The most often asked question during my client and advisor presentations the past four months has been "why is the stock market rallying so much with so many people out of work?" Ignoring the long-term impact on economic growth due to the ballooning debt obligations, the CARES Act has played
As we start the 20th week of the Coronavirus panic in the U.S. in many ways it feels like we haven't made much progress. Cases are spiking in two heavily populated states, schools are trying to determine what they should do with their students, Congress is arguing over what
Our brains are programmed to only factor in events we've either experienced or have studied. There's nothing wrong with that, but it's something we all need to understand as we deal with something NOBODY has experienced.

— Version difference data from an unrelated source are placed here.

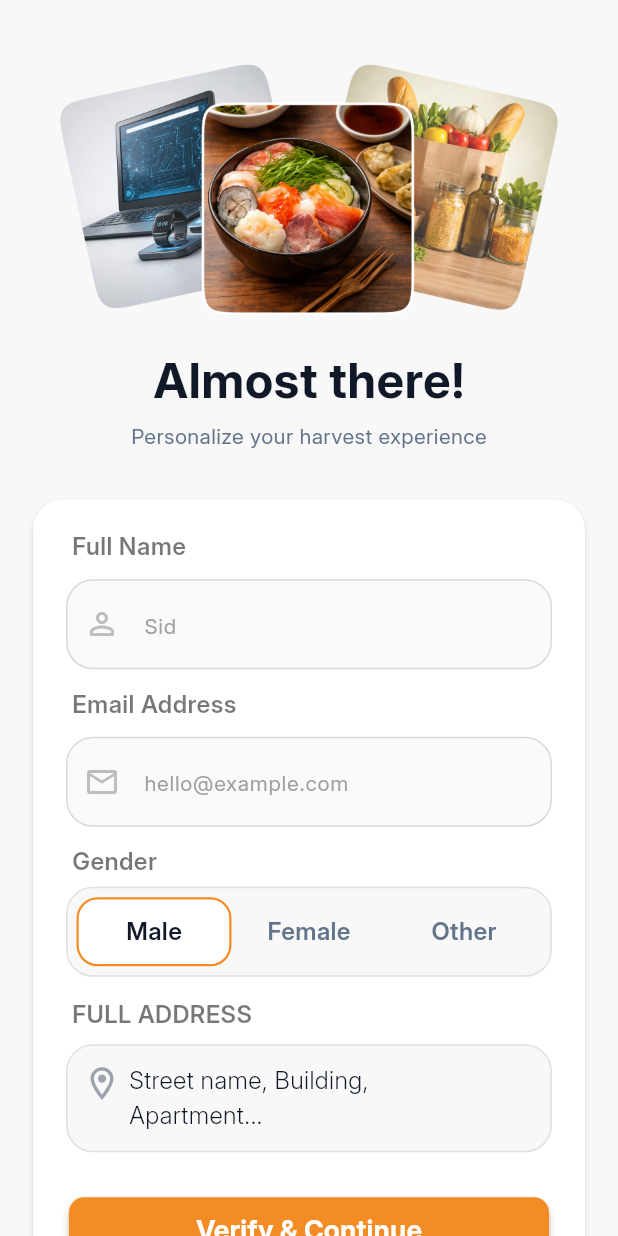
After one commit to jsjoshishubh/DeliverLo, a Flutter app: the SignUpPage screen opened by its route, on a phone screen of 412 x 824 dp. The commit adds this screen. Run offline on Flutter 3.47's test engine with Material 3 defaults, Android fonts, the phone set to English and light mode, and no system bars; our stand-ins replace dio, easy_stepper, flash, flutter_switch, geolocator, get and 3 more; accounts and stored records are empty.

Commit message:
Main Dashboard Sign Up page

```diff
--- a/lib/Routes/app_routes.dart
+++ b/lib/Routes/app_routes.dart
@@ -1,6 +1,8 @@
 import 'package:deliverylo/Views/Google%20Map%20/google_map_page.dart';
+import 'package:deliverylo/Views/Login%20and%20Signup/Signup_page.dart';
 import 'package:deliverylo/Views/Login%20and%20Signup/login_signup_page.dart';
 import 'package:deliverylo/Views/Login%20and%20Signup/otp_page.dart';
+import 'package:deliverylo/Views/Main%20Home/main_DashBoard_page.dart';
 import 'package:deliverylo/Views/Profile%20/Favourites_page.dart';
 import 'package:deliverylo/Views/Profile%20/Profile_main_page.dart';
 import 'package:deliverylo/Views/checkout%20and%20orderSuccess%20and%20Order%20Tracking/My_Order_page.dart';
@@ -8,8 +10,8 @@ import 'package:deliverylo/Views/checkout%20and%20orderSuccess%20and%20Order%20T
 import 'package:deliverylo/Views/checkout%20and%20orderSuccess%20and%20Order%20Tracking/order_confirmation_page.dart';
 import 'package:deliverylo/Views/checkout%20and%20orderSuccess%20and%20Order%20Tracking/order_success_deliver_page.dart';
 import 'package:deliverylo/Views/checkout%20and%20orderSuccess%20and%20Order%20Tracking/order_tracking_page.dart';
-import 'package:deliverylo/Views/mainHome/Main_dashboard.dart';
-import 'package:deliverylo/Views/mainHome/Search_Details_Page.dart';
+import 'package:deliverylo/Views/Food%20Main%20Home/Food_Main_dashboard.dart';
+import 'package:deliverylo/Views/Food%20Main%20Home/Search_Details_Page.dart';
 import 'package:deliverylo/Views/onBoarding/onBoarding_main_page.dart';
 import 'package:get/get.dart';
 
@@ -18,7 +20,9 @@ abstract class Routes{
  static const ONBOARDING = '/onBoarding';
  static const SIGNUPAMDLOGIN = '/login_sign_up';
  static const OTP = '/otp';
+ static const SIGNUP = '/signUP';
  static const MAIN_DASHBOARD = '/main_dashboard';
+ static const FOOD_MAIN_DASHBOARD = '/food_main_dashboard';
  static const MAINHOMEPAGE = '/main_home_page';
  static const SEARCHDETAILSPAGE = '/search_details_page';
  static const CHECKOUT = '/checkout_page';
@@ -37,7 +41,9 @@ abstract class AppPages{
      GetPage(name: Routes.ONBOARDING, page: () => OnBoardingMainPage(),transition: Transition.fadeIn),
      GetPage(name: Routes.SIGNUPAMDLOGIN, page: () => LoginSignUpPage(),transition: Transition.fadeIn),
      GetPage(name: Routes.OTP, page: () => OtpPage(),transition: Transition.fadeIn),
-     GetPage(name: Routes.MAIN_DASHBOARD, page: () => MainDashboard(),transition: Transition.fadeIn),
+     GetPage(name: Routes.SIGNUP, page: () => SignUpPage(),transition: Transition.fadeIn),
+     GetPage(name: Routes.MAIN_DASHBOARD, page: () => MainDashBoardPage(),transition: Transition.fadeIn),
+     GetPage(name: Routes.FOOD_MAIN_DASHBOARD, page: () => FoodMainDashboard(),transition: Transition.fadeIn),
      GetPage(name: Routes.SEARCHDETAILSPAGE, page: () => SearchDetailsPage(),transition: Transition.fadeIn),
      GetPage(name: Routes.CHECKOUT, page: () => CheckoutPage(),transition: Transition.fadeIn),
      GetPage(name: Routes.ORDERCONFIRMATION, page: () => OrderConfimationPage(),transition: Transition.fadeIn),
--- a/lib/Styles/app_colors.dart
+++ b/lib/Styles/app_colors.dart
@@ -3,11 +3,12 @@ import 'dart:ui';
 import 'package:flutter/material.dart';
 const int _backgroundColorValue = 0xFF4D4D4D;
 const int _darkBackgroundColorValue = 0xFF202826;
-const int _blackFontColorValue = 0xFF1E2826;
-const int _greyFontColorValue = 0xFF909090;
+const int _blackFontColorValue = 0xFF111827;
+const int _greyFontColorValue = 0xFF64748B;
 const int _yellowColorValues = 0xFFFEC42E;
 const int _greenColorValues = 0xFF0E8345;
 const int _redColorValues = 0xFFDE1135;
+const int _orangeColorValues = 0xFFF48C25;
 
 
 
@@ -25,6 +26,22 @@ const MaterialColor backgroundColor = MaterialColor(
     700: Color(0xFFF0F0F0),
     800: Color(0xFFF0F0F0),
     900: Color(0xFFF0F0F0),
+  },
+);
+
+const MaterialColor orangeColor = MaterialColor(
+  _orangeColorValues,
+  <int, Color>{
+    50: Color(0xFFF48C25),
+    100: Color(0xFFF48C25),
+    200: Color(0xFFF48C25),
+    300: Color(0xFFF48C25),
+    400: Color(0xFFF48C25),
+    500: Color(0xFFF48C25),
+    600: Color(0xFFF48C25),
+    700: Color(0xFFF48C25),
+    800: Color(0xFFF48C25),
+    900: Color(0xFFF48C25),
   },
 );
 
@@ -47,32 +64,32 @@ const MaterialColor darkbackgroundColor = MaterialColor(
 const MaterialColor blackFontColor = MaterialColor(
   _blackFontColorValue,
   <int, Color>{
-    50: Color(0xFF1E2826),
-    100: Color(0xFF1E2826),
-    200: Color(0xFF1E2826),
-    300: Color(0xFF1E2826),
-    400: Color(0xFF1E2826),
-    500: Color(0xFF1E2826),
-    600: Color(0xFF1E2826),
-    700: Color(0xFF1E2826),
-    800: Color(0xFF1E2826),
-    900: Color(0xFF1E2826),
+    50: Color(0xFF111827),
+    100: Color(0xFF111827),
+    200: Color(0xFF111827),
+    300: Color(0xFF111827),
+    400: Color(0xFF111827),
+    500: Color(0xFF111827),
+    600: Color(0xFF111827),
+    700: Color(0xFF111827),
+    800: Color(0xFF111827),
+    900: Color(0xFF111827),
   },
 );
 
 const MaterialColor greyFontColor = MaterialColor(
   _greyFontColorValue,
   <int, Color>{
-    50: Color(0xFF909090),
-    100: Color(0xFF909090),
-    200: Color(0xFF909090),
-    300: Color(0xFF909090),
-    400: Color(0xFF909090),
-    500: Color(0xFF909090),
-    600: Color(0xFF909090),
-    700: Color(0xFF909090),
-    800: Color(0xFF909090),
-    900: Color(0xFF909090),
+    50: Color(0xFF64748B),
+    100: Color(0xFF64748B),
+    200: Color(0xFF64748B),
+    300: Color(0xFF64748B),
+    400: Color(0xFF64748B),
+    500: Color(0xFF64748B),
+    600: Color(0xFF64748B),
+    700: Color(0xFF64748B),
+    800: Color(0xFF64748B),
+    900: Color(0xFF64748B),
   },
 );
 
--- /dev/null
+++ b/lib/Views/Login and Signup/Signup_page.dart
@@ -0,0 +1,285 @@
+import 'package:deliverylo/Commons%20and%20Reusables/Validators.dart';
+import 'package:deliverylo/Commons%20and%20Reusables/commonButton.dart';
+import 'package:deliverylo/Commons%20and%20Reusables/commonTextFormField.dart';
+import 'package:deliverylo/Controllers/Auth_Controller.dart';
+import 'package:deliverylo/Routes/app_routes.dart';
+import 'package:deliverylo/Styles/app_colors.dart';
+import 'package:deliverylo/Utils/utils.dart';
+import 'package:flutter/material.dart';
+import 'package:get/get.dart';
+
+
+class SignUpPage extends StatefulWidget {
+  const SignUpPage({super.key});
+
+  @override
+  State<SignUpPage> createState() => _SignUpPageState();
+}
+
+class _SignUpPageState extends State<SignUpPage> {
+  AuthController authController = Get.put(AuthController());
+  String selectedAddress = 'Street name, Building,\nApartment...';
+  bool isFetchingAddress = false;
+
+  Future<void> _fetchCurrentAddress() async {
+    if (isFetchingAddress) return;
+
+    setState(() {
+      isFetchingAddress = true;
+    });
+
+    showDialog(
+      context: context,
+      barrierDismissible: false,
+      builder: (_) => const PopScope(
+        canPop: false,
+        child: Center(
+          child: CircularProgressIndicator(),
+        ),
+      ),
+    );
+
+    try {
+      final addressData = await fetchCurrentFormattedAddress();
+      final String address = (addressData['formatted_address'] ?? '').toString();
+      final double latitude = (addressData['latitude'] ?? 0).toDouble();
+      final double longitude = (addressData['longitude'] ?? 0).toDouble();
+
+      if (!mounted) return;
+
+      setState(() {
+        selectedAddress = address.isEmpty ? selectedAddress : address;
+      });
+
+      authController.onLoginChange('address', selectedAddress);
+      authController.onLoginChange('latitude', latitude.toString());
+      authController.onLoginChange('longitude', longitude.toString());
+    } catch (e) {
+      showSnackBar(message: e.toString(), isError: true);
+    } finally {
+      if (mounted && Navigator.of(context, rootNavigator: true).canPop()) {
+        Navigator.of(context, rootNavigator: true).pop();
+      }
+
+      if (mounted) {
+        setState(() {
+          isFetchingAddress = false;
+        });
+      }
+    }
+  }
+
+  @override
+  Widget build(BuildContext context) {
+    return Scaffold(
+       backgroundColor: HexColor.fromHex('#F8F8F8'),
+       body: GetBuilder(
+        init: authController,
+        builder: (controller){
+          return SafeArea(
+            child: SingleChildScrollView(
+              child: Column(
+                children: [
+                  Center(
+                    child: Container(
+                      margin: EdgeInsets.only(top: 40),
+                      child: Image.asset("Assets/onBoardingAndAuthFlow/login_otp.png", scale: 4.5,),
+                    ),
+                  ),
+                  SizedBox(height: 20,),
+                  Text('Almost there!',style: commonTextStyle(fontSize: 32,fontWeight: FontWeight.w700),),
+                  SizedBox(height: 5,),
+                  Text('Personalize your harvest experience',style: commonTextStyle(fontSize: 14,fontWeight: FontWeight.w400,fontColor: greyFontColor),),
+                  SizedBox(height: 20,),
+                  Padding(
+                    padding: const EdgeInsets.symmetric(vertical: 8.0,horizontal: 18,),
+                    child: Card(
+                      elevation: 2,
+                      shadowColor: HexColor.fromHex('#F8F8F8').withOpacity(0.9),
+                      shape: RoundedRectangleBorder(borderRadius: BorderRadius.circular(20),),
+                      color: Colors.white,
+                      child: Column(
+                        crossAxisAlignment: CrossAxisAlignment.start,
+                        children: [
+                           Padding(
+                            padding: const EdgeInsets.only(left: 22.0,top: 20,bottom: 5),
+                            child: Text(' Full Name',style: commonTextStyle(fontSize: 16,fontWeight: FontWeight.w600,fontColor: HexColor.fromHex('#1D1D1D',).withOpacity(0.6),),),
+                          ),
+                          Padding(
+                            padding: const EdgeInsets.symmetric(horizontal: 22.0,vertical: 0,),
+                            child: TextFormFieldWidget(
+                              prefixIcon: Icon(Icons.person_outline_rounded,color: Colors.grey.shade400,),
+                              labelText: 'Sid',
+                              textInputType: TextInputType.emailAddress,
+                              validator: (v) => AppFieldValidator.emailValidation(v),
+                              // onChanged: (v) => authController.onLoginChange('email', v),
+                            ),
+                          ),
+                          Padding(
+                            padding: const EdgeInsets.only(left: 22.0,top: 5,bottom: 5),
+                            child: Text(' Email Address',style: commonTextStyle(fontSize: 16,fontWeight: FontWeight.w600,fontColor: HexColor.fromHex('#1D1D1D',).withOpacity(0.6),),),
+                          ),
+                          Padding(
+                            padding: const EdgeInsets.symmetric(horizontal: 22.0,vertical: 0,),
+                            child: TextFormFieldWidget(
+                              prefixIcon: Icon(Icons.mail_outline,color: Colors.grey.shade400,),
+                              labelText: 'hello@example.com',
+                              textInputType: TextInputType.emailAddress,
+                              validator: (v) => AppFieldValidator.emailValidation(v),
+                              // onChanged: (v) => authController.onLoginChange('email', v),
+                            ),
+                          ),
+
+                          Padding(
+                            padding: const EdgeInsets.only(left: 22.0,top: 5,bottom: 5),
+                            child: Text(' Gender',style: commonTextStyle(fontSize: 16,fontWeight: FontWeight.w600,fontColor: HexColor.fromHex('#1D1D1D',).withOpacity(0.6),),),
+                          ),
+                          Padding(
+                            padding: const EdgeInsets.symmetric(horizontal: 22.0),
+                            child: GenderSelector(
+                              onChange: (data) {
+                                authController.onLoginChange('gender', data['gender']);
+                              },
+                            ),
+                          ),
+                          Padding(
+                            padding: const EdgeInsets.only(left: 22.0, top: 14, bottom: 8),
+                            child: Text(
+                              ' FULL ADDRESS',
+                              style: commonTextStyle(fontSize: 16,fontWeight: FontWeight.w600,fontColor: HexColor.fromHex('#1D1D1D',).withOpacity(0.6),),
+                            ),
+                          ),
+                          Padding(
+                            padding: const EdgeInsets.symmetric(horizontal: 22.0),
+                            child: GestureDetector(
+                              onTap: _fetchCurrentAddress,
+                              child: Container(
+                                width: double.infinity,
+                                padding: const EdgeInsets.symmetric(horizontal: 10, vertical: 12),
+                                decoration: BoxDecoration(color: HexColor.fromHex('#F8F8F8'),border: Border.all(color: Colors.grey.shade300),borderRadius: BorderRadius.circular(18),),
+                                child: Row(
+                                  crossAxisAlignment: CrossAxisAlignment.start,
+                                  children: [
+                                    Icon(
+                                      Icons.location_on_outlined,
+                                      size: 26,
+                                      color: HexColor.fromHex('#9CA3AF'),
+                                    ),
+                                    const SizedBox(width: 5),
+                                    Expanded(
+                                      child: Text(
+                                        selectedAddress,
+                                        style: commonTextStyle(
+                                          fontSize: 16,
+                                          fontWeight: FontWeight.w300,
+                                          fontColor: blackFontColor,
+                                        ),
+                                      ),
+                                    ),
+                                  ],
+                                ),
+                              ),
+                            ),
+                          ),
+                          SizedBox(height: 20,),
+                          LoadingButton(
+                            buttonColor: orangeColor,
+                            onPressed: () {
+                              Get.offAllNamed(Routes.MAIN_DASHBOARD);
+                            },
+                            title: 'Verify & Continue',
+                          ),
+                          SizedBox(height: 20,),
+                        ],
+                      ),
+                    ),
+                  ),
+                ],
+              ),
+            ),
+          );
+        }
+      ),
+    );
+  }
+}
+
+class GenderSelector extends StatefulWidget {
+  final Function(Map<String, String>) onChange;
+  final String? initialValue;
+
+  const GenderSelector({
+    super.key,
+    required this.onChange,
+    this.initialValue,
+  });
+
+  @override
+  State<GenderSelector> createState() => _GenderSelectorState();
+}
+
+class _GenderSelectorState extends State<GenderSelector> {
+  late String selected;
+
+  final List<String> options = ["Male", "Female", "Other"];
+
+  @override
+  void initState() {
+    super.initState();
+    selected = widget.initialValue ?? "Male";
+  }
+
+  @override
+  Widget build(BuildContext context) {
+    return Container(
+      padding: const EdgeInsets.all(6),
+      decoration: BoxDecoration(
+        color: HexColor.fromHex('#F8F8F8'),
+        border: Border.all(color: Colors.grey.shade300),
+        borderRadius: BorderRadius.circular(18),
+      ),
+      child: Row(
+        children: List.generate(options.length, (index) {
+          final item = options[index];
+          final bool isSelected = selected == item;
+          return Expanded(
+            child: Material(
+              color: Colors.transparent,
+              child: InkWell(
+                splashFactory: NoSplash.splashFactory,
+                overlayColor: WidgetStateProperty.all(Colors.transparent),
+                highlightColor: Colors.transparent,
+                splashColor: Colors.transparent,
+                onTap: () {
+                  setState(() {
+                    selected = item;
+                  });
+
+                  widget.onChange({"gender": item});
+                },
+                child: AnimatedContainer(
+                  duration: Duration.zero,
+                  padding: const EdgeInsets.symmetric(vertical: 10),
+                  decoration: BoxDecoration(
+                    color: isSelected ? Colors.white : Colors.transparent,
+                    borderRadius: BorderRadius.circular(14),
+                    border: isSelected ? Border.all(color: orangeColor, width: 1.5) : null,
+                  ),
+                  alignment: Alignment.center,
+                  child: Text(
+                    item,
+                    style: TextStyle(
+                      fontSize: 16,
+                      fontWeight: FontWeight.w600,
+                      color: isSelected ? blackFontColor : greyFontColor,
+                    ),
+                  ),
+                ),
+              ),
+            ),
+          );
+        }),
+      ),
+    );
+  }
+}
--- a/lib/Views/Login and Signup/otp_page.dart
+++ b/lib/Views/Login and Signup/otp_page.dart
@@ -235,7 +235,7 @@ class _OtpPageState extends State<OtpPage> {
                 if (_formKey.currentState?.validate() ?? true) {
                   final otp = _otpController.text;
                   if (otp.length == 4) {
-                    Get.offAllNamed(Routes.MAIN_DASHBOARD);
+                    Get.offAllNamed(Routes.SIGNUP);
                     // Verify OTP - add your verification logic here
                   }
                 }
--- a/lib/Views/checkout and orderSuccess and Order Tracking/order_success_deliver_page.dart
+++ b/lib/Views/checkout and orderSuccess and Order Tracking/order_success_deliver_page.dart
@@ -51,7 +51,7 @@ class _OrderSuccessDeliverPageState extends State<OrderSuccessDeliverPage> {
               SizedBox(height: 26,),
                InkWell(
               onTap: (){
-                Get.offAllNamed(Routes.MAIN_DASHBOARD);
+                Get.offAllNamed(Routes.FOOD_MAIN_DASHBOARD);
               },
               child: Container(
                 padding:const EdgeInsets.all(6),
--- a/lib/main.dart
+++ b/lib/main.dart
@@ -30,7 +30,7 @@ class _MyAppState extends State<MyApp> {
     if (isLoggedIn){
        return Routes.MAIN_DASHBOARD;
    }else{
-      return  shownOnboard ? Routes.SIGNUPAMDLOGIN : Routes.ONBOARDING;
+      return  shownOnboard ? Routes.MAIN_DASHBOARD : Routes.ONBOARDING;
     }
   }
   @override
--- a/pubspec.yaml
+++ b/pubspec.yaml
@@ -43,6 +43,7 @@ dependencies:
   google_maps_flutter: ^2.10.0
   easy_stepper: ^1.0.1
   flash: ^3.1.1
+  geolocator: ^13.0.2
 
 dev_dependencies:
   flutter_test:
```
Also changed, not shown: lib/Utils/utils.dart (+55 -3 lines), lib/Views/Food Main Home/Food_Main_dashboard.dart (renamed from lib/Views/mainHome/Main_dashboard.dart, +21 -10 lines), lib/Views/Main Home/main_DashBoard_page.dart (added, +82 -0 lines), lib/Views/Food Main Home/Food_home_page.dart (renamed from lib/Views/mainHome/Food_home_page.dart), lib/Views/Food Main Home/Search_Deligate_page.dart (renamed from lib/Views/mainHome/Search_Deligate_page.dart), lib/Views/Food Main Home/Search_Details_Page.dart (renamed from lib/Views/mainHome/Search_Details_Page.dart), pubspec.lock, 7 other files.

Despite the best efforts of stock market "experts," we also have never seen anything
$741,198 spent for every 1 job added.
Assuming those jobs paid the average hourly wage of $25.69 and each worker worked the average 34.5 hours per week, the average annual income would by $46,088.
Not counting interest payments on the debt used to generate